The Process Of A Probable Cause Hearing
COLUMBUS, Miss. (WCBI)-A Lafayette County school teacher is facing accusations of Enticement Of A Child To Meet For Sexual Purposes.
Lafayette County deputies and the Mississippi Bureau of Investigation filed an affidavit detailing the allegation against Molly Wray on Wednesday.
Due Wray being a teacher, a probable cause hearing must be held to see if there is enough evidence for an arrest.
“A probable cause hearing is required when you’re going to arrest an officer or teacher,” said Jeff Hosford, attorney with the Hosford Law Firm, PLLC. “You have to file an affidavit and then you have to submit that to the court, and then you have to have a hearing to show the evidence that you have to determine whether or not there’s sufficient probable cause to have the officer or teacher arrested.”
Hosford said the purpose of a probable cause hearing is solely to determine whether there’s enough evidence to warrant charges.
“Basically the officer would go in there and they will present the evidence that they have and they may call the witness that they have to present that evidence, and the judge will determine whether it be by a preponderance of the evidence if there’s enough evidence to issue the warrant to have that person arrested,” Hosford explained.
If the judge rules there’s enough evidence, the case will then be sent to a superior court.
“The person will get picked up and they’ll be charged and then he is entitled to the same rights as any other defendant,” the WCBI Legal expert said. “Obviously if it’s a felony the real charges don’t come until you actually get indicted by grand jury.

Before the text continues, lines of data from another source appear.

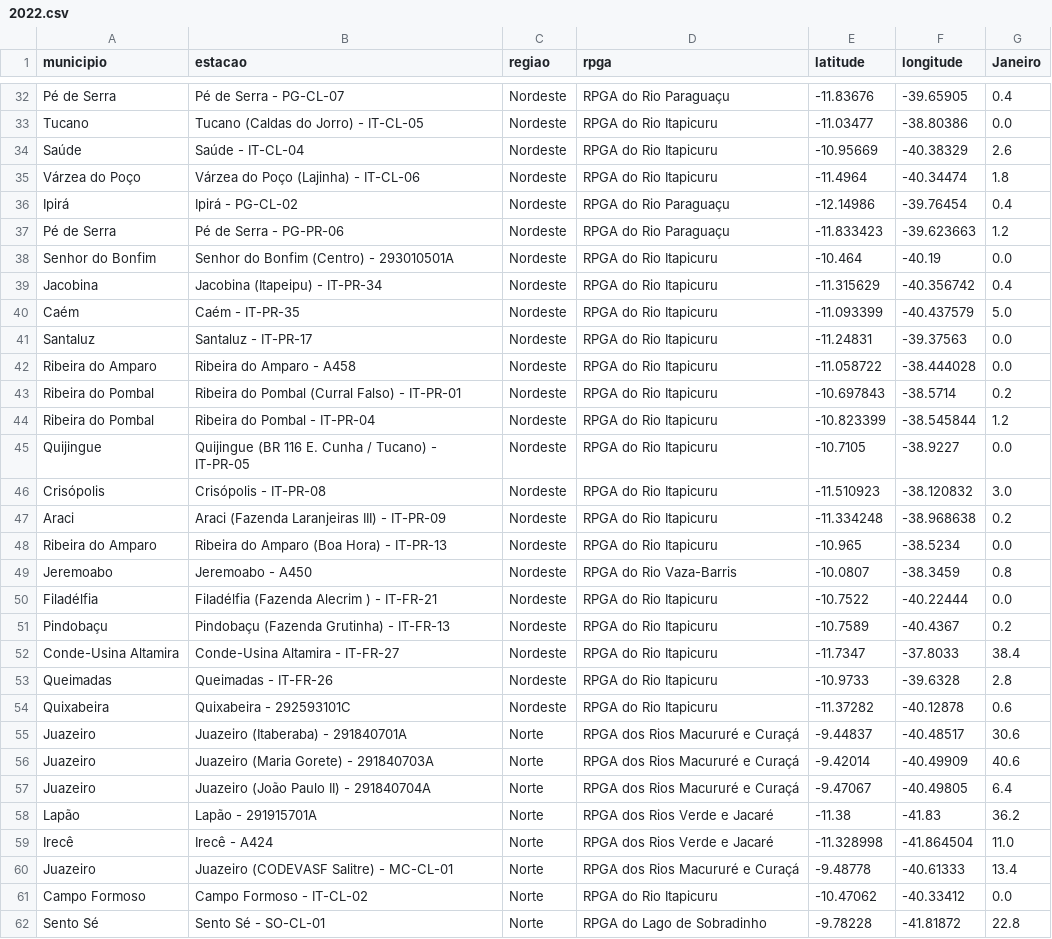
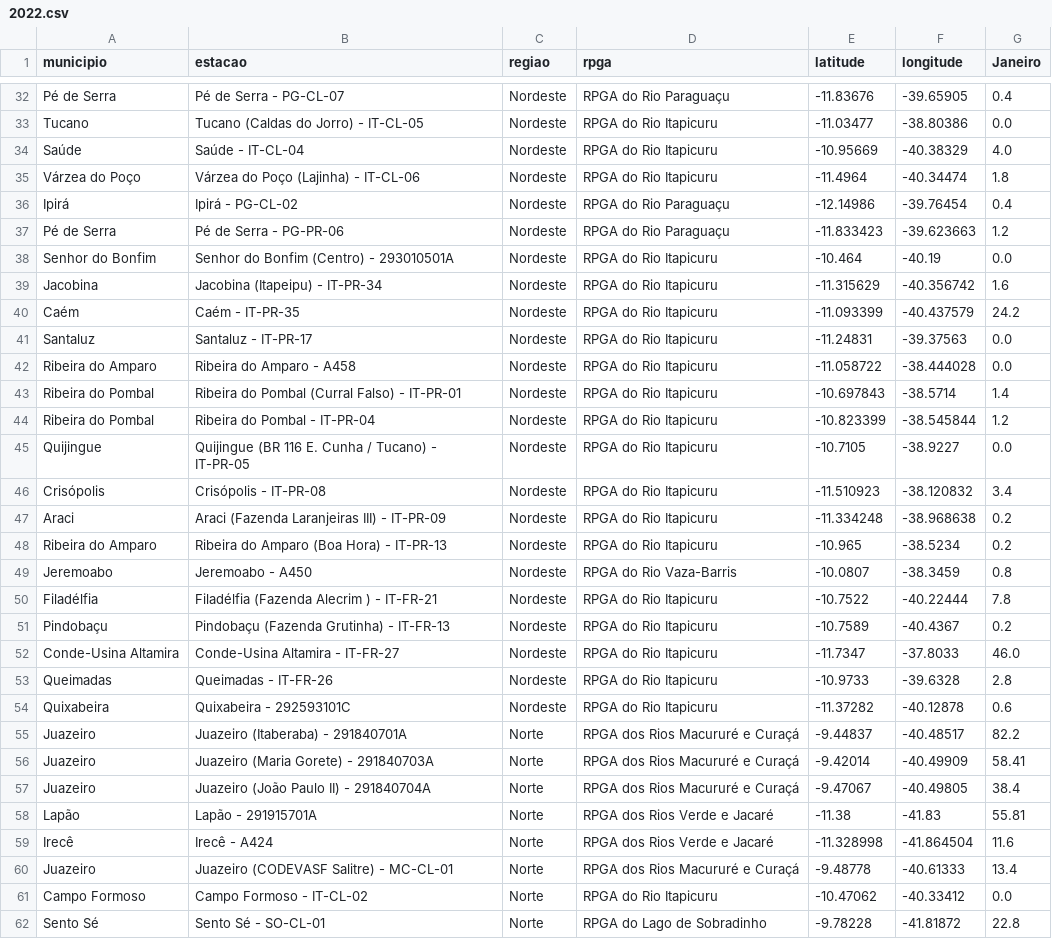
Before and after one commit to SantiagoAmaral/monitoramento1, a CSV file: dados/mensal/2022.csv, drawn as a sheet; only a part is shown, gaps mark what is left out; the diff covers the shown part only.

Commit message:
Add files via upload

```diff
--- a/dados/mensal/2022.csv
+++ b/dados/mensal/2022.csv
@@ -33,3 +33,3 @@ Pé de Serra,Pé de Serra - PG-CL-07,Nordeste,RPGA do Rio Paraguaçu,-11.83676,-
 Tucano,Tucano (Caldas do Jorro) - IT-CL-05,Nordeste,RPGA do Rio Itapicuru,-11.03477,-38.80386,0.0
-Saúde,Saúde - IT-CL-04,Nordeste,RPGA do Rio Itapicuru,-10.95669,-40.38329,2.6
+Saúde,Saúde - IT-CL-04,Nordeste,RPGA do Rio Itapicuru,-10.95669,-40.38329,4.0
 Várzea do Poço,Várzea do Poço (Lajinha) - IT-CL-06,Nordeste,RPGA do Rio Itapicuru,-11.4964,-40.34474,1.8
@@ -38,23 +38,23 @@ Pé de Serra,Pé de Serra - PG-PR-06,Nordeste,RPGA do Rio Paraguaçu,-11.833423,
 Senhor do Bonfim,Senhor do Bonfim (Centro) - 293010501A,Nordeste,RPGA do Rio Itapicuru,-10.464,-40.19,0.0
-Jacobina,Jacobina (Itapeipu) - IT-PR-34,Nordeste,RPGA do Rio Itapicuru,-11.315629,-40.356742,0.4
-Caém,Caém - IT-PR-35,Nordeste,RPGA do Rio Itapicuru,-11.093399,-40.437579,5.0
+Jacobina,Jacobina (Itapeipu) - IT-PR-34,Nordeste,RPGA do Rio Itapicuru,-11.315629,-40.356742,1.6
+Caém,Caém - IT-PR-35,Nordeste,RPGA do Rio Itapicuru,-11.093399,-40.437579,24.2
 Santaluz,Santaluz - IT-PR-17,Nordeste,RPGA do Rio Itapicuru,-11.24831,-39.37563,0.0
 Ribeira do Amparo,Ribeira do Amparo - A458,Nordeste,RPGA do Rio Itapicuru,-11.058722,-38.444028,0.0
-Ribeira do Pombal,Ribeira do Pombal (Curral Falso) - IT-PR-01,Nordeste,RPGA do Rio Itapicuru,-10.697843,-38.5714,0.2
+Ribeira do Pombal,Ribeira do Pombal (Curral Falso) - IT-PR-01,Nordeste,RPGA do Rio Itapicuru,-10.697843,-38.5714,1.4
 Ribeira do Pombal,Ribeira do Pombal - IT-PR-04,Nordeste,RPGA do Rio Itapicuru,-10.823399,-38.545844,1.2
 Quijingue,Quijingue (BR 116 E. Cunha / Tucano) - IT-PR-05,Nordeste,RPGA do Rio Itapicuru,-10.7105,-38.9227,0.0
-Crisópolis,Crisópolis - IT-PR-08,Nordeste,RPGA do Rio Itapicuru,-11.510923,-38.120832,3.0
+Crisópolis,Crisópolis - IT-PR-08,Nordeste,RPGA do Rio Itapicuru,-11.510923,-38.120832,3.4
 Araci,Araci (Fazenda Laranjeiras III) - IT-PR-09,Nordeste,RPGA do Rio Itapicuru,-11.334248,-38.968638,0.2
-Ribeira do Amparo,Ribeira do Amparo (Boa Hora) - IT-PR-13,Nordeste,RPGA do Rio Itapicuru,-10.965,-38.5234,0.0
+Ribeira do Amparo,Ribeira do Amparo (Boa Hora) - IT-PR-13,Nordeste,RPGA do Rio Itapicuru,-10.965,-38.5234,0.2
 Jeremoabo,Jeremoabo - A450,Nordeste,RPGA do Rio Vaza-Barris,-10.0807,-38.3459,0.8
-Filadélfia,Filadélfia (Fazenda Alecrim ) - IT-FR-21,Nordeste,RPGA do Rio Itapicuru,-10.7522,-40.22444,0.0
+Filadélfia,Filadélfia (Fazenda Alecrim ) - IT-FR-21,Nordeste,RPGA do Rio Itapicuru,-10.7522,-40.22444,7.8
 Pindobaçu,Pindobaçu (Fazenda Grutinha) - IT-FR-13,Nordeste,RPGA do Rio Itapicuru,-10.7589,-40.4367,0.2
-Conde-Usina Altamira,Conde-Usina Altamira - IT-FR-27,Nordeste,RPGA do Rio Itapicuru,-11.7347,-37.8033,38.4
+Conde-Usina Altamira,Conde-Usina Altamira - IT-FR-27,Nordeste,RPGA do Rio Itapicuru,-11.7347,-37.8033,46.0
 Queimadas,Queimadas - IT-FR-26,Nordeste,RPGA do Rio Itapicuru,-10.9733,-39.6328,2.8
 Quixabeira,Quixabeira - 292593101C,Nordeste,RPGA do Rio Itapicuru,-11.37282,-40.12878,0.6
-Juazeiro,Juazeiro (Itaberaba) - 291840701A,Norte,RPGA dos Rios Macururé e Curaçá,-9.44837,-40.48517,30.6
-Juazeiro,Juazeiro (Maria Gorete) - 291840703A,Norte,RPGA dos Rios Macururé e Curaçá,-9.42014,-40.49909,40.6
-Juazeiro,Juazeiro (João Paulo II) - 291840704A,Norte,RPGA dos Rios Macururé e Curaçá,-9.47067,-40.49805,6.4
-Lapão,Lapão - 291915701A,Norte,RPGA dos Rios Verde e Jacaré,-11.38,-41.83,36.2
-Irecê,Irecê - A424,Norte,RPGA dos Rios Verde e Jacaré,-11.328998,-41.864504,11.0
+Juazeiro,Juazeiro (Itaberaba) - 291840701A,Norte,RPGA dos Rios Macururé e Curaçá,-9.44837,-40.48517,82.2
+Juazeiro,Juazeiro (Maria Gorete) - 291840703A,Norte,RPGA dos Rios Macururé e Curaçá,-9.42014,-40.49909,58.41
+Juazeiro,Juazeiro (João Paulo II) - 291840704A,Norte,RPGA dos Rios Macururé e Curaçá,-9.47067,-40.49805,38.4
+Lapão,Lapão - 291915701A,Norte,RPGA dos Rios Verde e Jacaré,-11.38,-41.83,55.81
+Irecê,Irecê - A424,Norte,RPGA dos Rios Verde e Jacaré,-11.328998,-41.864504,11.6
 Juazeiro,Juazeiro (CODEVASF Salitre) - MC-CL-01,Norte,RPGA dos Rios Macururé e Curaçá,-9.48778,-40.61333,13.4
```
Also changed, not shown: 1 removed row and 54 edited cells elsewhere in this file.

You’re charged with the crime of a felony, but you’re not indicted on a felony until a grand jury determines there is sufficient evidence.”
Circuit Court judges typically preside over probable cause hearings.
Although the hearing happens in the early stages of a criminal case, similar to a preliminary hearing, Hosford said the two hearings differ.
“They would get that hearing after they were arrested,” said Hosford. “If there was probable cause, the judge would say there is probable cause to arrest them, go arrest them, and then they would be entitled to have another hearing to determine whether or not there is sufficient evidence to hold them.”
Hosford said a judge can also set Bond amounts during a probable cause hearing as well.
A date for Wray’s probable cause hearing has not yet been set.